Go through the records and report each line in which the word "around" occurs.

***** SUPPLIED RECORDS

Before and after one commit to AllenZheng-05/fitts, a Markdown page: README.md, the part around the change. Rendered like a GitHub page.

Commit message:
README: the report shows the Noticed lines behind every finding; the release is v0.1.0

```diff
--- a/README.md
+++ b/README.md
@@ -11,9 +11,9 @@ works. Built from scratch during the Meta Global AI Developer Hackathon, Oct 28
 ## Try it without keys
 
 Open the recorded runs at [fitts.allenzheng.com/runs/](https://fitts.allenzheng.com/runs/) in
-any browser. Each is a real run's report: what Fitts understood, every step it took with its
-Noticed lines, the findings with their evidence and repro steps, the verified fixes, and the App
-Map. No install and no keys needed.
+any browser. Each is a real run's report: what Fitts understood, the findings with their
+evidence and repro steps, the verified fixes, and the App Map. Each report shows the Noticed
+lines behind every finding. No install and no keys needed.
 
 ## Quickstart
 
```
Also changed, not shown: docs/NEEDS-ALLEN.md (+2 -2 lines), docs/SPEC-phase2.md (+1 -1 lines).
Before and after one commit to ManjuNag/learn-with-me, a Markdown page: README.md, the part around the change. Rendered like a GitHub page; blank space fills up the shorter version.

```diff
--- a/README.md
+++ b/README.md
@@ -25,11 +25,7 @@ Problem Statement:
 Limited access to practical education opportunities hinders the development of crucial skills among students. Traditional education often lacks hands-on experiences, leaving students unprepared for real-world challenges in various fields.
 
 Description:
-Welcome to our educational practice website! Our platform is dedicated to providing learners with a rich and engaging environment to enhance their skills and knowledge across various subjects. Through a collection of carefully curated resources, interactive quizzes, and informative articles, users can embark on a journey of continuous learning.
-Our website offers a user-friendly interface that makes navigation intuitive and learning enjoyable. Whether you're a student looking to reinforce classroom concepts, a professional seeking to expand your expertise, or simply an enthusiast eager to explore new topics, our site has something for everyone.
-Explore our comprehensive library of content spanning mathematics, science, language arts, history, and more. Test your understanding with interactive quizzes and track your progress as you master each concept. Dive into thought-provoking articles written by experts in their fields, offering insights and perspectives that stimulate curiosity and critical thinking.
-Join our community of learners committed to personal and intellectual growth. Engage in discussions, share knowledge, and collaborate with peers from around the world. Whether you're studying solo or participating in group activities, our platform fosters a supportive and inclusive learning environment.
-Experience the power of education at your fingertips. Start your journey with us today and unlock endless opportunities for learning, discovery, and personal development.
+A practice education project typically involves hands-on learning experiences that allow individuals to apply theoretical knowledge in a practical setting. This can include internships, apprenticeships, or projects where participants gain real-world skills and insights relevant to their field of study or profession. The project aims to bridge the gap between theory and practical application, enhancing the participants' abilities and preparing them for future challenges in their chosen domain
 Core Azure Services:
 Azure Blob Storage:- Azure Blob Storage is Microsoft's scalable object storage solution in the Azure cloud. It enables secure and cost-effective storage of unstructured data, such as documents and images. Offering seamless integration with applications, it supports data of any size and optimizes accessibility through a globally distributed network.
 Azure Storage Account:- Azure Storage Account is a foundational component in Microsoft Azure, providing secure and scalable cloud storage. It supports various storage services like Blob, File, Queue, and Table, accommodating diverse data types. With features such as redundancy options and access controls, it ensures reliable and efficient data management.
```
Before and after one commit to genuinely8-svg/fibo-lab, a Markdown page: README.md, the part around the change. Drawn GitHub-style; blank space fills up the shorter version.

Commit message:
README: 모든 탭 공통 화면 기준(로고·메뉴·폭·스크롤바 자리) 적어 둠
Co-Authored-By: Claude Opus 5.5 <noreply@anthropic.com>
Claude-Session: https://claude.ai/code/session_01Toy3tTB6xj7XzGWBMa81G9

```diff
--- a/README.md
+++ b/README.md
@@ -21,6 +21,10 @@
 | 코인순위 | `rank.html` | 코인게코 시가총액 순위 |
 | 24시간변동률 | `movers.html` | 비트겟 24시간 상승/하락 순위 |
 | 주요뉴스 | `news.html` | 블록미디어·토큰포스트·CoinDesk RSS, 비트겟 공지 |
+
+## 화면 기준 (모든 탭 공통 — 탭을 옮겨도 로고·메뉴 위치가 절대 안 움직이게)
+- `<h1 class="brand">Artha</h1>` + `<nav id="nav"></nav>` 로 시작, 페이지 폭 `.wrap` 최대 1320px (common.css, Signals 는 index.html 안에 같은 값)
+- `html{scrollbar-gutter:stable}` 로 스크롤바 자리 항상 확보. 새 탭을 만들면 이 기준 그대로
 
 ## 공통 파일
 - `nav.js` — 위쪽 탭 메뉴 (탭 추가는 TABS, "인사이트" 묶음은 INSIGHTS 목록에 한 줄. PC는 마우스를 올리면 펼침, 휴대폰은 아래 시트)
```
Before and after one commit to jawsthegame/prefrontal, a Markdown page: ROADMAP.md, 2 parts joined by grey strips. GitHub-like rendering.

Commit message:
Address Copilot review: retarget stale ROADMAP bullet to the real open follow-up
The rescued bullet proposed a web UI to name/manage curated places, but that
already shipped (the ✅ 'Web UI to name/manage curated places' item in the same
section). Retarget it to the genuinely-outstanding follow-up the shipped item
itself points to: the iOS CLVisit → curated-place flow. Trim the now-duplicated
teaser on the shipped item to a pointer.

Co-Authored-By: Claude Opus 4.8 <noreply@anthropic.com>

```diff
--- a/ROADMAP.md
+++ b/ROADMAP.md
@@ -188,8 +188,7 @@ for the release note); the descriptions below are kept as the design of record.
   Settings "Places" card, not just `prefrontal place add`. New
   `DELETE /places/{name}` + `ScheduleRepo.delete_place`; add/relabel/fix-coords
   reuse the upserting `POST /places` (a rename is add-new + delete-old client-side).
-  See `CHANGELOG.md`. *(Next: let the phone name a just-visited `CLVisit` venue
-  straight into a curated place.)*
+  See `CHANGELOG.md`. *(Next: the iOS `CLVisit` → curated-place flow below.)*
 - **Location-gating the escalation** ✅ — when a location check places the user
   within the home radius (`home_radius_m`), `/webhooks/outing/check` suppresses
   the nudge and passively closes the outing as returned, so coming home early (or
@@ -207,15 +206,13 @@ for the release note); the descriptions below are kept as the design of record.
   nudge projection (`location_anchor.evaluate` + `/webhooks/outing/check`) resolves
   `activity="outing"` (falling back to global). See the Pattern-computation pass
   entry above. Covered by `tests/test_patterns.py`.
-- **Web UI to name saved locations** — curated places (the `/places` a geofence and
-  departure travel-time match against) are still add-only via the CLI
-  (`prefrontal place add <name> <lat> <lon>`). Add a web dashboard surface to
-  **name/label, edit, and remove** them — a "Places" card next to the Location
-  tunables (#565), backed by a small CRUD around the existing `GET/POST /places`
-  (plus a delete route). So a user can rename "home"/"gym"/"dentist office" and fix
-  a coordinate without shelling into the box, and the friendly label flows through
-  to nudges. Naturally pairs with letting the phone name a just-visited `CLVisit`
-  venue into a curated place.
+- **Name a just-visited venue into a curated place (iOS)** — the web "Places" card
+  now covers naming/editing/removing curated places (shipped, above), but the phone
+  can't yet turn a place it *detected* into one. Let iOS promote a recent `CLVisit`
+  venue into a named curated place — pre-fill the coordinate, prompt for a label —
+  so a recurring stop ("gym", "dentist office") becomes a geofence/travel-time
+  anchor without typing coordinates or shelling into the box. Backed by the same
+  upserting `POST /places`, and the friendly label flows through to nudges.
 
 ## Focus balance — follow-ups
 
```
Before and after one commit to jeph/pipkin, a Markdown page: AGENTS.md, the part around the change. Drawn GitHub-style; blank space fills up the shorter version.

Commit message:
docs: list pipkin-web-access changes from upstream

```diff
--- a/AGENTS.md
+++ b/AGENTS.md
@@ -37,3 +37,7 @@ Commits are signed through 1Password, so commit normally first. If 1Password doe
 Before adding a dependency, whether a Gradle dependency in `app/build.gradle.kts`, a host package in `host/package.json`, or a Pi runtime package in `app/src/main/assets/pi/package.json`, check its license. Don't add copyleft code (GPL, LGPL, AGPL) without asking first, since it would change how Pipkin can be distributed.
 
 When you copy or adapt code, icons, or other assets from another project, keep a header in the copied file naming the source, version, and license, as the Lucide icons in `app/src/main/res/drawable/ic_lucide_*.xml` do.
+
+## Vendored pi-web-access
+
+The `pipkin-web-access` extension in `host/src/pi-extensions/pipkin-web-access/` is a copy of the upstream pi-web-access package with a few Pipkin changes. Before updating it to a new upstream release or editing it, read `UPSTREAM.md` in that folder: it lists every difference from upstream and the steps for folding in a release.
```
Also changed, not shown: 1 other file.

**********

RESPONSE:
Before and after one commit to AllenZheng-05/fitts, a Markdown page: README.md, the part around the change. Rendered like a GitHub page.
Before and after one commit to ManjuNag/learn-with-me, a Markdown page: README.md, the part around the change. Rendered like a GitHub page; blank space fills up the shorter version.
-Join our community of learners committed to personal and intellectual growth. Engage in discussions, share knowledge, and collaborate with peers from around the world. Whether you're studying solo or participating in group activities, our platform fosters a supportive and inclusive learning environment.
Before and after one commit to genuinely8-svg/fibo-lab, a Markdown page: README.md, the part around the change. Drawn GitHub-style; blank space fills up the shorter version.
-  tunables (#565), backed by a small CRUD around the existing `GET/POST /places`
Before and after one commit to jeph/pipkin, a Markdown page: AGENTS.md, the part around the change. Drawn GitHub-style; blank space fills up the shorter version.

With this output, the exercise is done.